* _DIRECTIONS FOR THIS TASK_
Only one number is expected here, namely how many lines of the entries below hold the string "useState".

* _PROVIDED MATERIAL_
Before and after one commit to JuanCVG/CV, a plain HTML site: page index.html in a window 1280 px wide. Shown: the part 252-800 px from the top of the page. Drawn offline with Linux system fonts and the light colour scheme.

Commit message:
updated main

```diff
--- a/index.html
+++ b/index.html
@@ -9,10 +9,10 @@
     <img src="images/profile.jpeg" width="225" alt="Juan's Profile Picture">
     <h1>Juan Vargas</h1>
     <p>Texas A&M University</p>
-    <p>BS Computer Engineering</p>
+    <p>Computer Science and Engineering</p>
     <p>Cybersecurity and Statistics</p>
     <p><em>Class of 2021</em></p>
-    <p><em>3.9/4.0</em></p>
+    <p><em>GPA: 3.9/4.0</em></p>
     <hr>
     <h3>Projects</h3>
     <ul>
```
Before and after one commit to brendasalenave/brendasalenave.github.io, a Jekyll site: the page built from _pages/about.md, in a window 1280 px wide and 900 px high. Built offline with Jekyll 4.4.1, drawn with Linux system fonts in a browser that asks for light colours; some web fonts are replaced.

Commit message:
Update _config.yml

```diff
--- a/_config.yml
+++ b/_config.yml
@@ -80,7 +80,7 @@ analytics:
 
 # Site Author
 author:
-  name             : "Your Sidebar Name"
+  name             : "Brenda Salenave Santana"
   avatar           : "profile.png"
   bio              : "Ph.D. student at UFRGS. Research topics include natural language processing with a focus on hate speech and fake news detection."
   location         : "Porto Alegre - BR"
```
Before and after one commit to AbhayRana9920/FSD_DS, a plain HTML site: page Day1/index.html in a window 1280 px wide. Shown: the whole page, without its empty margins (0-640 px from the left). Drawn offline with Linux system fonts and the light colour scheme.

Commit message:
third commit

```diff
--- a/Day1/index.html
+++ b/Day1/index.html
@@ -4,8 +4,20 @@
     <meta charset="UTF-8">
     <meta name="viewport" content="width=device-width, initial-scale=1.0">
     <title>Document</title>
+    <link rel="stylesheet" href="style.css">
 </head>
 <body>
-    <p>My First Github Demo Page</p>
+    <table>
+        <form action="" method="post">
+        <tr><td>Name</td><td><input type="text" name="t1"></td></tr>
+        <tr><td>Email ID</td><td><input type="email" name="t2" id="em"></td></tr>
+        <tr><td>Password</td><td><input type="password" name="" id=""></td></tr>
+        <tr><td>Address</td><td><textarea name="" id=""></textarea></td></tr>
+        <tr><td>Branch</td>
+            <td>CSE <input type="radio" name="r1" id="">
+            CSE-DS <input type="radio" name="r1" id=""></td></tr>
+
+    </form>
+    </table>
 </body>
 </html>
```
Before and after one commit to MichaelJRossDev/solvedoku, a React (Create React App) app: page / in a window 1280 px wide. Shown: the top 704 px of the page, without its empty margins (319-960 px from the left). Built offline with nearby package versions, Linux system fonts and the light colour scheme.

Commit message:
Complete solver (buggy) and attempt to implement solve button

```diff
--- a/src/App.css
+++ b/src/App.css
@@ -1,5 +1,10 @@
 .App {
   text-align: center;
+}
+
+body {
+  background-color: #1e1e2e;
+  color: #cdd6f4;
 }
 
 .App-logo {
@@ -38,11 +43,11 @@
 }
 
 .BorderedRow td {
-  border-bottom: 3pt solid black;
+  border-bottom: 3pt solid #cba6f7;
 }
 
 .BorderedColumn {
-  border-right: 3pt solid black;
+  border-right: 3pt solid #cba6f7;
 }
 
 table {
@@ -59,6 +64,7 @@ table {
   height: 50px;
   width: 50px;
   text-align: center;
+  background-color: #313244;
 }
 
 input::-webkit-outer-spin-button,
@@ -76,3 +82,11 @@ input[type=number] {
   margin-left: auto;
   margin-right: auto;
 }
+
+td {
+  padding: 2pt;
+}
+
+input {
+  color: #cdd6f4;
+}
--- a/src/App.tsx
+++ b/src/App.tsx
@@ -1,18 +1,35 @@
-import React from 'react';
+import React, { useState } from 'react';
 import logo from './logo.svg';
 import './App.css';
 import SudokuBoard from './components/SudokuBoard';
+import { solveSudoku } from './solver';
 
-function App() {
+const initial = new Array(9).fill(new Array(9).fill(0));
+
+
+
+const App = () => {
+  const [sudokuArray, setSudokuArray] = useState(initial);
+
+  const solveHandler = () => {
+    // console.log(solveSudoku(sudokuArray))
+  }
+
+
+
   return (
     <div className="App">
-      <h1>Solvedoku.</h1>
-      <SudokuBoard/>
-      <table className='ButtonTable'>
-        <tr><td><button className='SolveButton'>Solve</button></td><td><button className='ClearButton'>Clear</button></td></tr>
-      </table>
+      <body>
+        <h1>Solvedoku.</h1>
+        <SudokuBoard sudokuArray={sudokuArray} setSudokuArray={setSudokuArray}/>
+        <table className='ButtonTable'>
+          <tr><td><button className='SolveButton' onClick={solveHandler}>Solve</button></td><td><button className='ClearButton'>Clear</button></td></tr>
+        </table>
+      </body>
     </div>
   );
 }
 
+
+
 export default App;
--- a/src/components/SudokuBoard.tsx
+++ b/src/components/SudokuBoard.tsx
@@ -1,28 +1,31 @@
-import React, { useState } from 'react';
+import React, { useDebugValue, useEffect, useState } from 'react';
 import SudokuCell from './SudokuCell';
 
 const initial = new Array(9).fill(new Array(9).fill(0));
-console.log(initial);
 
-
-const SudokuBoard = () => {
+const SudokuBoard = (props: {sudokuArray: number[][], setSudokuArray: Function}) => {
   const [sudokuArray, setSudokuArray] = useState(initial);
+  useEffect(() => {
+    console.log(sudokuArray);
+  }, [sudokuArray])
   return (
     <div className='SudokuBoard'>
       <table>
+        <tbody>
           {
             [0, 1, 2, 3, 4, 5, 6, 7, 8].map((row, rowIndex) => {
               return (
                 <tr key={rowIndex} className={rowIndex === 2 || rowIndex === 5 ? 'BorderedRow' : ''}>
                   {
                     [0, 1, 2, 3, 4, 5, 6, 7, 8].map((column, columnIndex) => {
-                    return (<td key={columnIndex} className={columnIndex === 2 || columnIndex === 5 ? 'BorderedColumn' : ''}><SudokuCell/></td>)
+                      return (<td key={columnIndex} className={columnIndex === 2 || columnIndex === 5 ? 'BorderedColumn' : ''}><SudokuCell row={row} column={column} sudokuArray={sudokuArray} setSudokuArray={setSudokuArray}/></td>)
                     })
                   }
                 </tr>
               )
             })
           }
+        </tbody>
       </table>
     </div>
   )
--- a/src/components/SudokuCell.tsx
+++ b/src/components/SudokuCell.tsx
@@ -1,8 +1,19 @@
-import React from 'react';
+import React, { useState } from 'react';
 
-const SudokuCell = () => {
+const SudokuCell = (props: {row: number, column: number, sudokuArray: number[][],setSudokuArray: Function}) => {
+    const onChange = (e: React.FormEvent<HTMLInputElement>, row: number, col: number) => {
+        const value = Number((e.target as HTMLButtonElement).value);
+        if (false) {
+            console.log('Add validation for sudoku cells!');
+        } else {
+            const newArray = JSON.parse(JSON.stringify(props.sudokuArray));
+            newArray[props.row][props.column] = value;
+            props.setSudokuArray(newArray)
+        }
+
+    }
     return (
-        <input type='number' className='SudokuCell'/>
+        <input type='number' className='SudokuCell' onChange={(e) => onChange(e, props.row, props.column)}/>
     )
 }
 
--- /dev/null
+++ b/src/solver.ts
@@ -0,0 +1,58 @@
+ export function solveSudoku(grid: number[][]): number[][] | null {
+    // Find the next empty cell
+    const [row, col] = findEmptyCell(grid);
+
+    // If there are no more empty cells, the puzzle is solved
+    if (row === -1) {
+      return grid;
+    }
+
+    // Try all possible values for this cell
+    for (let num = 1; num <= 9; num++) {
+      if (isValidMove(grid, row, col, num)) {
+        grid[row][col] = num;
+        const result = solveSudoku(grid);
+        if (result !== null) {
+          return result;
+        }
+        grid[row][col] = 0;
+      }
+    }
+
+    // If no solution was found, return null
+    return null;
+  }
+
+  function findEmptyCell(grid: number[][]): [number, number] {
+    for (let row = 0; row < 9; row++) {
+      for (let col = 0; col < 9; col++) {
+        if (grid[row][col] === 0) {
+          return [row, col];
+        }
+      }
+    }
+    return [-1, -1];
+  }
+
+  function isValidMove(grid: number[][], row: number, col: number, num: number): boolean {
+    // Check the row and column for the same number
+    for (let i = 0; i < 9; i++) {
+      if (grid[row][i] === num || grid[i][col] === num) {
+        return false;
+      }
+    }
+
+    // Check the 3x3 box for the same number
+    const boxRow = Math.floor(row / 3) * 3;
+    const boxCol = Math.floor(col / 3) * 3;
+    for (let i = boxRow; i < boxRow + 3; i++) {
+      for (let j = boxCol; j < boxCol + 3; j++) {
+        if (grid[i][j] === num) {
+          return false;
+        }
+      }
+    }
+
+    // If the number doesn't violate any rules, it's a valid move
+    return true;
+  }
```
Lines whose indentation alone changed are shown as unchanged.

* _SOLUTION BELOW_
6